# About this task
Answer with one figure only, the number of lines below in which "align" occurs.

# Listed entries
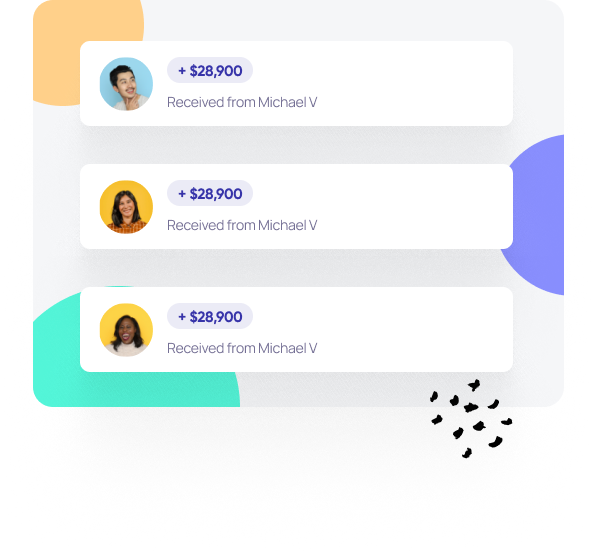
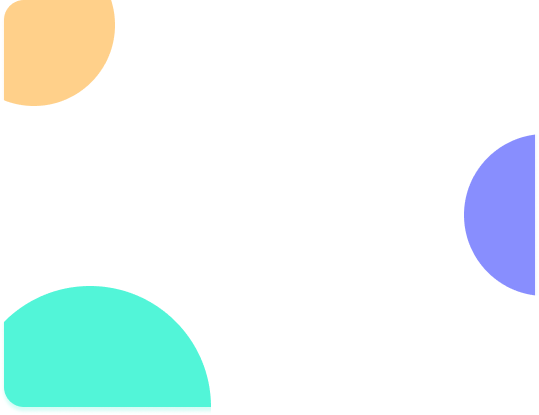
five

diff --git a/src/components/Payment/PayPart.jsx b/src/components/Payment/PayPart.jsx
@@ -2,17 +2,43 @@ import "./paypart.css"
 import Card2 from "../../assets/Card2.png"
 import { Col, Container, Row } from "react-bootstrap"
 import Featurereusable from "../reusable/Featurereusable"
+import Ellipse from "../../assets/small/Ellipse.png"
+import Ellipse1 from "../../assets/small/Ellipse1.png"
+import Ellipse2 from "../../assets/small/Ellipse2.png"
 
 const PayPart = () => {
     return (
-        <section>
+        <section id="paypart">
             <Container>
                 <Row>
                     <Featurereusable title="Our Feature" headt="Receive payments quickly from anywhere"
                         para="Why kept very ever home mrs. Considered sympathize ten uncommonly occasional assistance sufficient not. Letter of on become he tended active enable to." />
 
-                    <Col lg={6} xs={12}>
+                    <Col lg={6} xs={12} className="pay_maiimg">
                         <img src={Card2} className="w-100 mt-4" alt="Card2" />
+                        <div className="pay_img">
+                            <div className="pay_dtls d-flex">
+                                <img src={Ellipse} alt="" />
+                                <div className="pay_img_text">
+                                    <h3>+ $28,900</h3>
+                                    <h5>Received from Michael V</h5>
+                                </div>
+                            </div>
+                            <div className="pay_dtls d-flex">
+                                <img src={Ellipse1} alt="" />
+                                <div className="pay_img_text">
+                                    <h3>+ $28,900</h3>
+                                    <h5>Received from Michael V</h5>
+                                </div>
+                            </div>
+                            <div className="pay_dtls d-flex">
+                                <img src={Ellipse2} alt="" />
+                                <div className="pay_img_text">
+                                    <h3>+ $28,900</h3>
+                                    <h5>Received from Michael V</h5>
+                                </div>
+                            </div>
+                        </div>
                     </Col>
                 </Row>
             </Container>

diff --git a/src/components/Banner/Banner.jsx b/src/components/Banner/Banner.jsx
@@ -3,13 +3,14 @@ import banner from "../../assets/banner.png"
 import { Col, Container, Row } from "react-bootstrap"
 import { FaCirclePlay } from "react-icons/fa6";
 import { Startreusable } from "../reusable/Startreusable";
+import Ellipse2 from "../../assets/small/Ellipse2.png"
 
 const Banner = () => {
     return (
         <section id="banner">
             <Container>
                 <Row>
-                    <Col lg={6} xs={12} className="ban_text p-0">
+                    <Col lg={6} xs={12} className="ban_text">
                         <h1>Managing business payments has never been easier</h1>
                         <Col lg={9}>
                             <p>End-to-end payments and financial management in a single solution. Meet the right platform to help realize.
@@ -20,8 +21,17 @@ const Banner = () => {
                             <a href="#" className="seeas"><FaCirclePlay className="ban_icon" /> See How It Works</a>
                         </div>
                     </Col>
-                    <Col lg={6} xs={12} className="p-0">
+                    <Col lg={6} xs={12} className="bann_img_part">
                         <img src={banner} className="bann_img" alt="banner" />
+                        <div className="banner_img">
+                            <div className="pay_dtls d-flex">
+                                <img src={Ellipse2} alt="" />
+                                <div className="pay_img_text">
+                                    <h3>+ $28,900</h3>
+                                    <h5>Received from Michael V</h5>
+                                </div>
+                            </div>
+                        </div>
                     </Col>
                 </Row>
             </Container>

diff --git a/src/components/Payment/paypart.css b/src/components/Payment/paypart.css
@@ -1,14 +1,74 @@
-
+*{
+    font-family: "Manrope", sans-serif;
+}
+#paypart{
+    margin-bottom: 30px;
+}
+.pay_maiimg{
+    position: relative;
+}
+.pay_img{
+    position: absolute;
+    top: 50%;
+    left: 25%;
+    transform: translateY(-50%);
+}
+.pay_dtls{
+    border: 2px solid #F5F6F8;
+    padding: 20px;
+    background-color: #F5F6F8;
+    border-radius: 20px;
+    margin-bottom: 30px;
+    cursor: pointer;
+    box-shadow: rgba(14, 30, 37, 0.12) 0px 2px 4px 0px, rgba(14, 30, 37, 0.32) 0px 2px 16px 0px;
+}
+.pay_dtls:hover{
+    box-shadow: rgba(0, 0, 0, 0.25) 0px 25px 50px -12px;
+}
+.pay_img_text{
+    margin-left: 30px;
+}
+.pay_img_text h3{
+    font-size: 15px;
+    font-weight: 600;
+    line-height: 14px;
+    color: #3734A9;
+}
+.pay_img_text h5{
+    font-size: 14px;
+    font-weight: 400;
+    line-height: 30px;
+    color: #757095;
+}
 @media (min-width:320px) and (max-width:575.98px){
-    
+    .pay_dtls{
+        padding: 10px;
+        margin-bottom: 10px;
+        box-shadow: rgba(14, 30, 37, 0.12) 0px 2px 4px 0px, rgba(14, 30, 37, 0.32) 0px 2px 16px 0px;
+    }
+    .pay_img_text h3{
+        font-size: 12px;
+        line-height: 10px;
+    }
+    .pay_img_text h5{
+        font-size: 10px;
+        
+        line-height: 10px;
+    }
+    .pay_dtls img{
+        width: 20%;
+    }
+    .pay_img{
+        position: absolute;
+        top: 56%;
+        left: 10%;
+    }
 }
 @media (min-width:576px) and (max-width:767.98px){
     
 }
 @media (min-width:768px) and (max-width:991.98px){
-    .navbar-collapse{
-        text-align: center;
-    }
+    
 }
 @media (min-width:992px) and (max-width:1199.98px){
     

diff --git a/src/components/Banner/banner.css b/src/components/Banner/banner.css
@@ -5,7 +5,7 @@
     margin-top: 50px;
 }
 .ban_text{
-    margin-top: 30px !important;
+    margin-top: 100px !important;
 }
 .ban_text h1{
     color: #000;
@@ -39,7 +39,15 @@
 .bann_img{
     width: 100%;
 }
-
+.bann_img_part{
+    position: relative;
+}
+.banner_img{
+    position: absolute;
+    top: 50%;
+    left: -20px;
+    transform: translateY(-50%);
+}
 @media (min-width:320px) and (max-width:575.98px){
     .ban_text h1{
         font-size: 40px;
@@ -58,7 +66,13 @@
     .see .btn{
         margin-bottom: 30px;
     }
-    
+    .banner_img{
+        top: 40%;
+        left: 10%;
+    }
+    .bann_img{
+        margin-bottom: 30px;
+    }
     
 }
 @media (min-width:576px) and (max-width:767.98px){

* * *

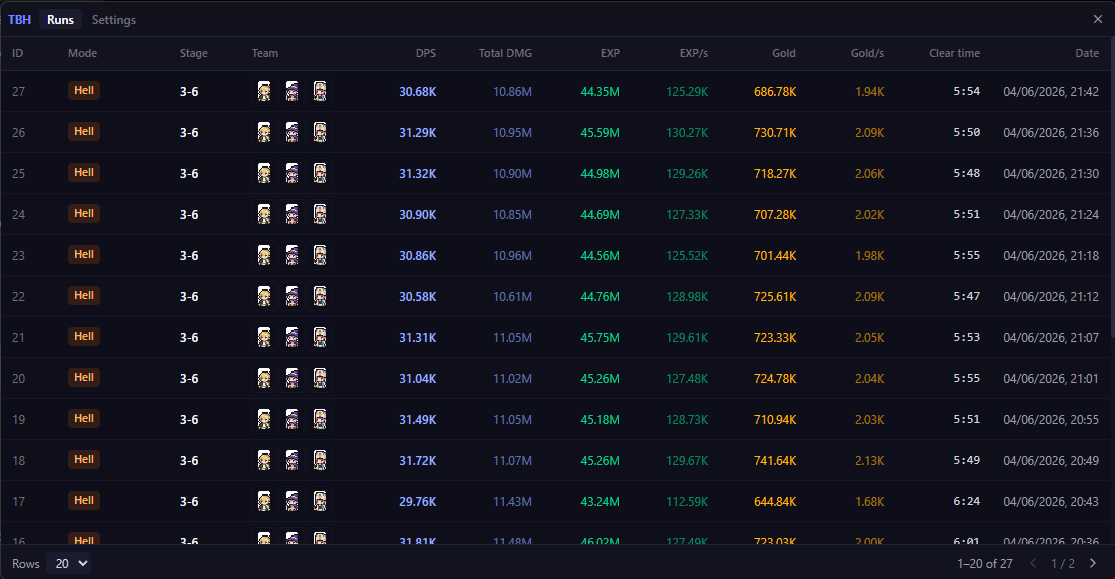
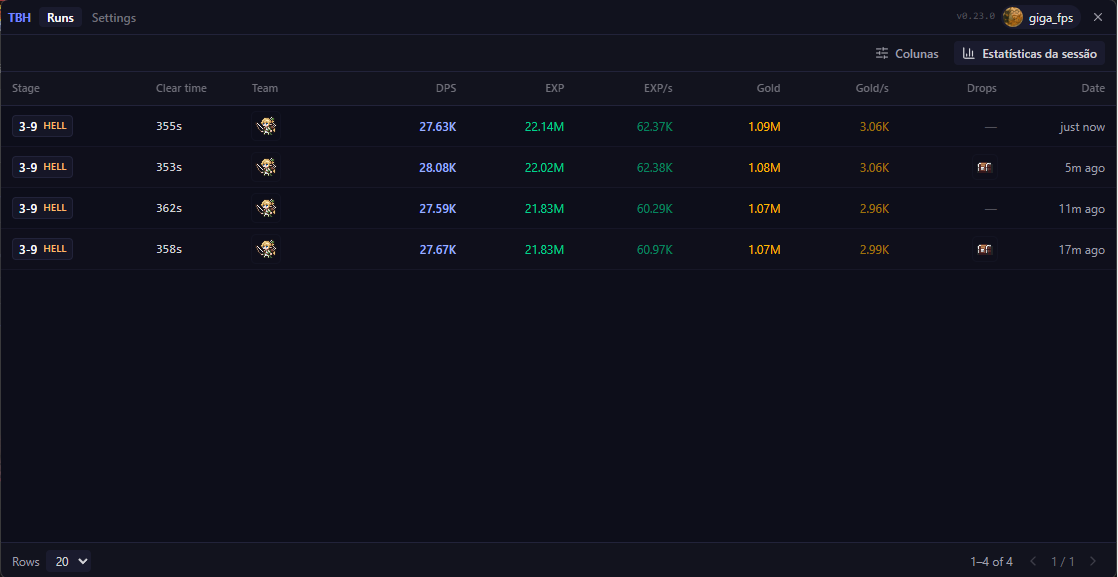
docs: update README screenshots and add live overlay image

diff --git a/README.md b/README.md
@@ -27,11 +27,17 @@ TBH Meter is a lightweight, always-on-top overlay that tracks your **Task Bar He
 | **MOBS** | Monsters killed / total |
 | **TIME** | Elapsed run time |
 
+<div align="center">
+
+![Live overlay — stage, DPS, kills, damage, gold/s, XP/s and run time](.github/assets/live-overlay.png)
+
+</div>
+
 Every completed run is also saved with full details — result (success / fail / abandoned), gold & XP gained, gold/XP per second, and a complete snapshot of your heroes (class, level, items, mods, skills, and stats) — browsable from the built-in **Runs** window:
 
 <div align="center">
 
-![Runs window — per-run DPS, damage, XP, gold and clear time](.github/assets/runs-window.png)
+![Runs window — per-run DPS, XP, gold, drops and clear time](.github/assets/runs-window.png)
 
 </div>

# Finished task
3